The Titlebar of the account register displays the account name, which in this case is Assets:Checking. Below the Titlebar, the Menubar displays the menu items available within the account register, and the Toolbar contains handy buttons that help you work with the account register.
Although each transaction has at least two splits, all you see in
the basic register is a summary of the splits affecting the current
account. In the Transfer column, you can see the other account from
which money is transferred into or out of this
account. If the transaction affects more than two accounts,
displays -- Split Transaction -- to show it is a
multiple-split transaction. You can see the individual splits of each

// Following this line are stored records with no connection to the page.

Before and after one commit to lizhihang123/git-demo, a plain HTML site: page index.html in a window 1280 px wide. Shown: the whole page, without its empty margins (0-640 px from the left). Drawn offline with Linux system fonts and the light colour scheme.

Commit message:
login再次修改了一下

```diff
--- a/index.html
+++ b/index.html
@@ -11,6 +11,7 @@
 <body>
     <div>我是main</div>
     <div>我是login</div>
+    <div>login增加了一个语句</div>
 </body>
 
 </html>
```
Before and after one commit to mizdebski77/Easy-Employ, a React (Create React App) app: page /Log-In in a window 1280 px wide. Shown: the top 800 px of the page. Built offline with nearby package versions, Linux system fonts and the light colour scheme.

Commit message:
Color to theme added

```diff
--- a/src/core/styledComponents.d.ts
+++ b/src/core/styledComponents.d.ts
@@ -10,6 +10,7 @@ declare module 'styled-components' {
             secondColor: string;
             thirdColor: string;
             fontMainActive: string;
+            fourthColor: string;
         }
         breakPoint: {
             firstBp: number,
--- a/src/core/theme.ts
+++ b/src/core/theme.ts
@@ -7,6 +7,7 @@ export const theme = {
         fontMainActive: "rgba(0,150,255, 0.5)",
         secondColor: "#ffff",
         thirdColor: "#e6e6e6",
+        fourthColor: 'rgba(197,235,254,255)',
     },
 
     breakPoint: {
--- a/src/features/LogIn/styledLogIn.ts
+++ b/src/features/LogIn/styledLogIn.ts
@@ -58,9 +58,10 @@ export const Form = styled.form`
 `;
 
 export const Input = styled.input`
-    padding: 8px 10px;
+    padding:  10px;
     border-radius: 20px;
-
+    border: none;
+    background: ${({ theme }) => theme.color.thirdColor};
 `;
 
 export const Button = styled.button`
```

transaction by clicking the button in the
Toolbar while selecting the appropriate transaction.
For split transactions, the first line of the transaction is the transaction line. It contains a Date, optional Num (such as a check number), transaction Description, total amount affecting the current account (Tot Deposit here), and updated account Balance after the current transaction. Note that in the expanded view, the Transfer column heading disappears, and there is no account name listed in that field. This line shows you only a summary of the transaction’s effect on the current account. For more detailed information, you need to look at the individual splits that make up the transaction.
The partial lines below the transaction line are the split lines, and they are separated by gray lines. As you highlight one of the split lines, the column headings change to show the split-related fields:
Each split contains an optional Action, or type of split, which you can either type in or choose from a pull-down list. The split also contains an optional Memo which describes the split. Each split affects an Account, which can be selected from a pull-down list of your accounts. The R field indicates whether the split has been reconciled. The last two columns show the amount of the split and whether money is coming into or going out of the account.
As we discussed in Section 2.1, “Accounting Concepts”, total debits (left-column entries) must equal total credits (right-column entries) for each transaction. In the example shown above, the total debits equal the total credits, so this transaction is balanced. If you notice, the transaction line contains the same debit amount as the Checking split line. Why is this shown twice? Because the transaction line is merely a summary of the transaction’s effect on the current account. The same transaction in a different account will have a different transaction line, one that shows the effect on that particular account. You can see this by highlighting another split line and clicking the button on the Toolbar.
In this example, if you jump to the
GnuCash brings up the same
transaction in the Income:Salary - Register:
Note that the transaction line total now summarizes the effect on the Income:Salary account instead of the Checking Account, because you are looking at the Income:Salary account register. The splits are exactly the same, but the transaction line now reflects the credit to the Income:Salary account.
At the bottom left of the register window,
helpful messages as you move about the register. To the right, you can
see the current account balance and the total of cleared splits.